Dodemaide is excellent in the title role. Without a hint of make-up to represent the dreadful scars with which her character is afflicted, she excels in her ability to ensure the audience sees Violet both as a somewhat tragic figure, deserving of their upmost sympathy, and a beautiful human being, deserving of what she wants. Dodemaide’s vocal performance is note perfect from the beginning, and her southern accent doesn’t waver for a second.
Conrad is also a stand out as Flick. A newcomer to the musical theatre scene, Conrad’s pop voice is the perfect vehicle for ensuring Flick’s moments land with the audience precisely as they should, particularly in ‘Let in sing’ – another of Violet’s musical highlights. His consistency in his vocals throughout matches Dodemaide. Conrad’s lack of experience belies the fact he’s a bona fide musical theatre performer.
Danielsen’s characterisation of Monty, the young and charming paratrooper, is also successful. His growth as a vocalist since the recent Wicked tour is evident, and complete with a convincing accent, he embodies his character consistently throughout. Importantly, Danielsen and Conrad work well together and, similarly, there’s good chemistry between he and Dodemaide.
Stellar support in this production is plentiful. Distinguished Australian leading lady, Genevieve Lemon, is a scene-stealer as hooker Misty, and as Mabel, an eccentric older woman Violet encounters on the bus. Damien Bermingham is a powerful presence whenever he takes to the stage here as Violet’s father, which occurs in moments when she reminisces about moments from her childhood (including the gruesome aftermath of the accident that led to her disfigurement).
Dash Kruck’s larger than life preening preacher is right on the money. His is exactly the kind of televangelist whose outrageously over-the-top pontificating could believably compel Violet to travel 1,000 miles on a bus for a blessing. And Luisa Scrofani’s spritely and genial characterisation of young Violet is the ideal counterpart to Dodemaide’s adult version.
Violet is a substantial achievement for director Mitchell Butel.

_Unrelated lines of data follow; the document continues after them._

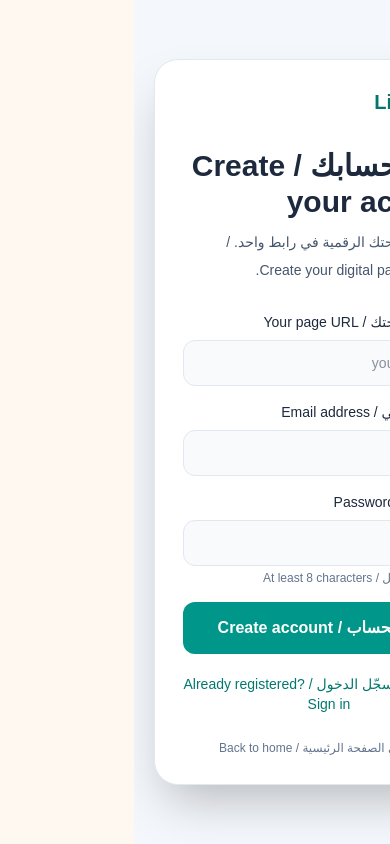
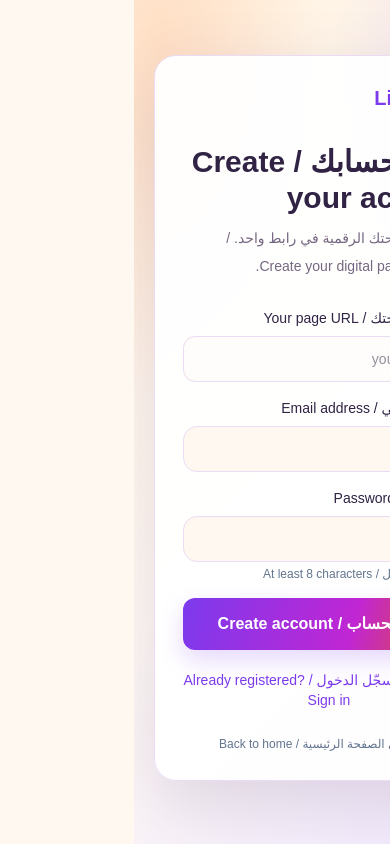
Before and after one commit to zainmuawiyah123-png/smart_link, a Next.js app: page /auth in a window 390 px wide. Built offline with nearby package versions, Linux system fonts and the light colour scheme.

Commit message:
Apply warm violet and coral identity across all pages

```diff
--- a/app/globals.css
+++ b/app/globals.css
@@ -102,3 +102,110 @@ body { font-family: Arial, Helvetica, sans-serif; }
   .landing-page > header { margin-top: 10px; padding: 14px; }
   .landing-page > section:first-of-type { padding-top: 52px; padding-bottom: 68px; }
 }
+
+
+/* Shared warm visual identity across auth, dashboard, directory and public pages */
+:root {
+  --yl-ink: #302344;
+  --yl-muted: #756681;
+  --yl-violet: #7c3aed;
+  --yl-magenta: #c026d3;
+  --yl-coral: #ea580c;
+  --yl-line: #eadcf5;
+  --yl-paper: #fffaf5;
+}
+main:not(.landing-page) {
+  background:
+    radial-gradient(ellipse at 8% 8%, rgba(255, 177, 128, .30), transparent 30%),
+    radial-gradient(ellipse at 94% 10%, rgba(190, 164, 255, .30), transparent 32%),
+    linear-gradient(135deg, #fff1df 0%, #fffaf5 52%, #f0e8ff 100%) !important;
+  color: var(--yl-ink) !important;
+}
+main:not(.landing-page) h1,
+main:not(.landing-page) h2,
+main:not(.landing-page) h3 { color: var(--yl-ink); }
+main:not(.landing-page) p { color: var(--yl-muted); }
+main:not(.landing-page) header a:first-child { color: var(--yl-ink) !important; }
+main:not(.landing-page) header a:first-child span { color: var(--yl-violet) !important; }
+
+/* White glass panels and cards */
+main:not(.landing-page) section,
+main:not(.landing-page) article,
+main:not(.landing-page) > div > div.rounded-2xl,
+main:not(.landing-page) > div > div.rounded-2xl.border {
+  border-color: var(--yl-line) !important;
+  box-shadow: 0 14px 36px rgba(80, 48, 100, .09);
+}
+main:not(.landing-page) section.bg-white,
+main:not(.landing-page) article.bg-white { background: rgba(255,255,255,.94) !important; }
+main:not(.landing-page) .bg-slate-50,
+main:not(.landing-page) .bg-slate-50\/70 { background: #fff8f1 !important; }
+main:not(.landing-page) .border-slate-200 { border-color: var(--yl-line) !important; }
+
+/* Consistent violet-to-coral primary actions */
+main:not(.landing-page) button,
+main:not(.landing-page) a.rounded-full,
+main:not(.landing-page) a.rounded-xl.bg-teal-700,
+main:not(.landing-page) a.rounded-xl.bg-teal-600 {
+  transition: transform .18s ease, box-shadow .18s ease, filter .18s ease;
+}
+main:not(.landing-page) button.bg-teal-600,
+main:not(.landing-page) button.bg-teal-700,
+main:not(.landing-page) a.bg-teal-700,
+main:not(.landing-page) a.bg-teal-600,
+main:not(.landing-page) a.bg-emerald-400 {
+  background: linear-gradient(105deg, var(--yl-violet), var(--yl-magenta) 58%, var(--yl-coral)) !important;
+  color: #fff !important;
+  border: 0 !important;
+  box-shadow: 0 10px 24px rgba(124, 58, 237, .20);
+}
+main:not(.landing-page) button:hover,
+main:not(.landing-page) a.rounded-full:hover,
+main:not(.landing-page) a.rounded-xl:hover { filter: brightness(1.04); transform: translateY(-1px); }
+main:not(.landing-page) .text-teal-700,
+main:not(.landing-page) .text-teal-800 { color: var(--yl-violet) !important; }
+main:not(.landing-page) .text-teal-100,
+main:not(.landing-page) .text-teal-50 { color: #f7efff !important; }
+
+/* Forms */
+main:not(.landing-page) input,
+main:not(.landing-page) textarea,
+main:not(.landing-page) select {
+  border-color: #e5d7ef !important;
+  background-color: #fffdfb !important;
+  color: var(--yl-ink) !important;
+  border-radius: 14px;
+}
+main:not(.landing-page) input:focus,
+main:not(.landing-page) textarea:focus,
+main:not(.landing-page) select:focus {
+  outline: 2px solid rgba(124, 58, 237, .16) !important;
+  border-color: var(--yl-violet) !important;
+}
+
+/* Authentication card */
+main:not(.landing-page) > section.max-w-md {
+  border-color: #eadcf5 !important;
+  background: rgba(255,255,255,.96) !important;
+  box-shadow: 0 24px 70px rgba(80, 48, 100, .16) !important;
+}
+
+/* Directory hero */
+main:not(.landing-page) section.from-teal-800,
+main:not(.landing-page) section[class*="from-teal-800"] {
+  background: linear-gradient(115deg, #51218d 0%, #7c3aed 52%, #c026d3 100%) !important;
+  box-shadow: 0 22px 55px rgba(80, 48, 100, .20);
+}
+main:not(.landing-page) section[class*="from-teal-800"] h1,
+main:not(.landing-page) section[class*="from-teal-800"] p { color: #fff !important; }
+
+/* Public store avatar */
+main:not(.landing-page) .from-cyan-300 {
+  background: linear-gradient(135deg, #7c3aed, #c026d3 58%, #ea580c) !important;
+}
+
+/* Keep small screens comfortable */
+@media (max-width: 640px) {
+  main:not(.landing-page) { padding-top: 28px; padding-bottom: 36px; }
+  main:not(.landing-page) section { border-radius: 22px; }
+}
```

He’s enlisted a superior cast to bring these characters to life and shaped a production that will ensure this rare outing of a Tesori work in Oz is a memorable evening for those who have the fortune to experience it.